Green Roofs Expand Green Spaces
According to the Environmental Health Research Foundation, each day a 50-foot by 50-foot green space releases enough oxygen to support a family of four, and the Center for Disease Control and Prevention (CDC) points to the positive mental health benefits of being exposed to parks and green spaces.
Green roofs offer various opportunities for owners and employees to experience a little bit of nature. For example, the Fairmont Hotel in downtown Dallas developed a vegetable garden green roof, which allows the kitchen to provide fresh, locally grown herbs, spices and seasonal vegetables that go straight from the garden to the plate.
At the University of North Texas (UNT) Business Leadership building, a series of outdoor green roof spaces created by Southern Botanical and Lindsey White of Caye Cook and Associates allows students and faculty an opportunity to leave the classroom and office to take a break to reflect and study.
These spaces also help with the conservation of energy for the facility by increasing natural lighting within interior rooms and corridors. In turn, the increased natural light offers an opportunity to save on energy and lighting costs for the facility.
But there are also some concrete reasons for installing a green roof.
Green roofs can protect the roof membrane from elements that can be destructive, such as extreme heat and cold, water, mechanical damage and ultraviolet rays. In some cases, a green roof can double or triple the life of the membrane when properly installed and maintained.
Additionally, there are energy savings since a green roof acts as an insulator.

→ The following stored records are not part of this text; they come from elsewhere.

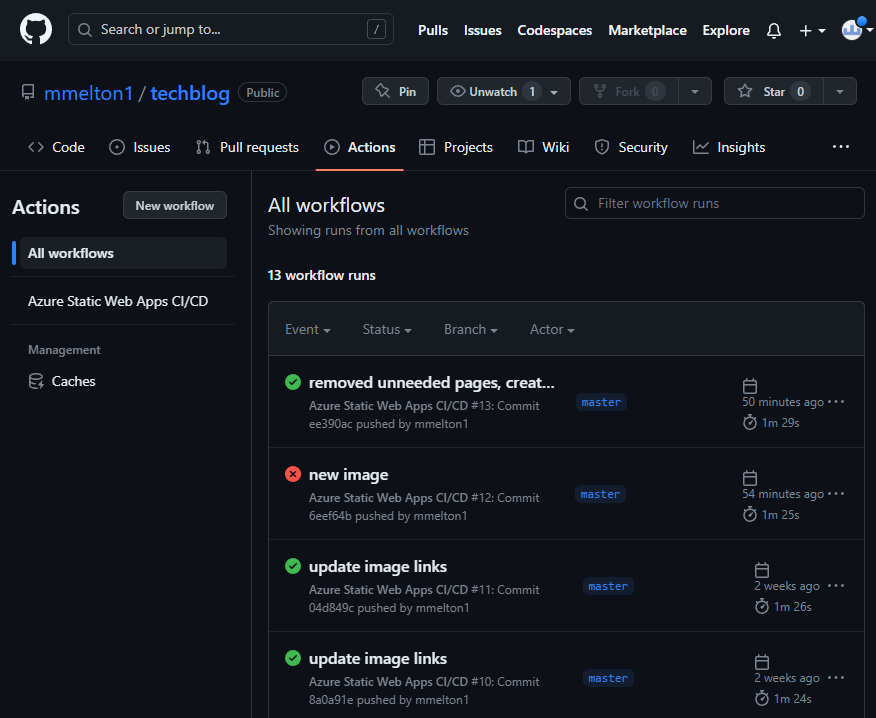
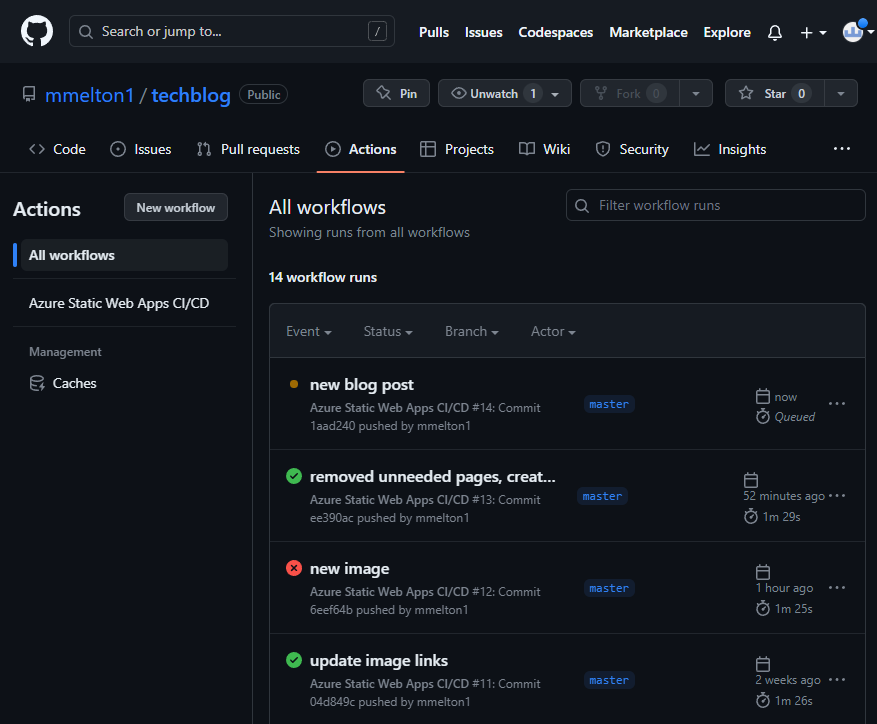
new blog post

diff --git a/content/blog/astro-blog.md b/content/blog/astro-blog.md
@@ -35,5 +35,7 @@ At this point, my blog was working well locally, but I needed to host it somewhe
 ![](/assets/astro4.png)
 &nbsp;
 
-With the static web app configured, any commits I made in VS code to github would be picked up by azure in order to build my Astro blog. Also, 
+With the static web app configured, any commits I made in VS code to github would be picked up by azure in order to build my Astro blog. Also, I was able to view any build errors in the github actions section to verify whether a commit was successful, or to resolve any errors.
 
+![](/assets/astro4.png)
+&nbsp;

diff --git a/content/blog/wordpress-blog.md b/content/blog/wordpress-blog.md
@@ -1,5 +1,5 @@
 ---
-title: "Personal Blog – A WordPress blog hosted on Azure"
+title: "Personal Blog v1 – A WordPress blog hosted on Azure"
 draft: false
 date: 2022-12-14
 tags:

Green roofs can also mitigate the heat island effect, reduce rainwater runoff, and to some extent, replace the flora that was destroyed by the footprint of the building.
For many cities, a compelling reason for green roofs is to offset the underlying, weak urban infrastructure that is overwhelmed by rainwater runoff.
New York City, for example, has an antiquated sewage system which, when overwhelmed by rainwater, forces the city to dump raw sewage into local bodies of water and makes New York beaches unusable for several days thereafter. In this instance, green roofs absorb 80 percent of the water that lands on them, so they can be a strategy to reduce the amount of water that reaches urban infrastructures.
Expecting Positive Growth for Green Roofs
The USGBC and its LEED certification program are spurring on the design and installation of green roofs all over the country. There are some regional variations, but that is often tied to climate. In Texas, for example, extreme temperatures can be somewhat of a limiting factor.
The increase in green roofs is often a matter of education, cost and technology, but signs indicate that they will become more productive and/or habitat-oriented. Green roofs will become popular as a site for food production, a habitat for beneficial insects, a way station for migratory birds and so on. This is a trend that is already happening in some cities and will continue to expand as food prices rise, and natural habitats continue to be reduced by population pressure.
And green roofs will continue to grow as a market segment as they establish track records and are supported by legislation.
For example, New York City gives a tax rebate for green roofs more than a certain square footage because the city recognizes that every square foot of green roof means less money it will have to spend upgrading the sewer and rainwater infrastructure.
In the end, consider function first and make sure your building and location are amenable to a green roof, or be clear on the extent of changes that need to be made and costs that need to be incurred for it to function properly and safely. Then be clear on the “why.” If the “why” is that you want to reap the qualitative benefits for employees and the environment, that is okay, too.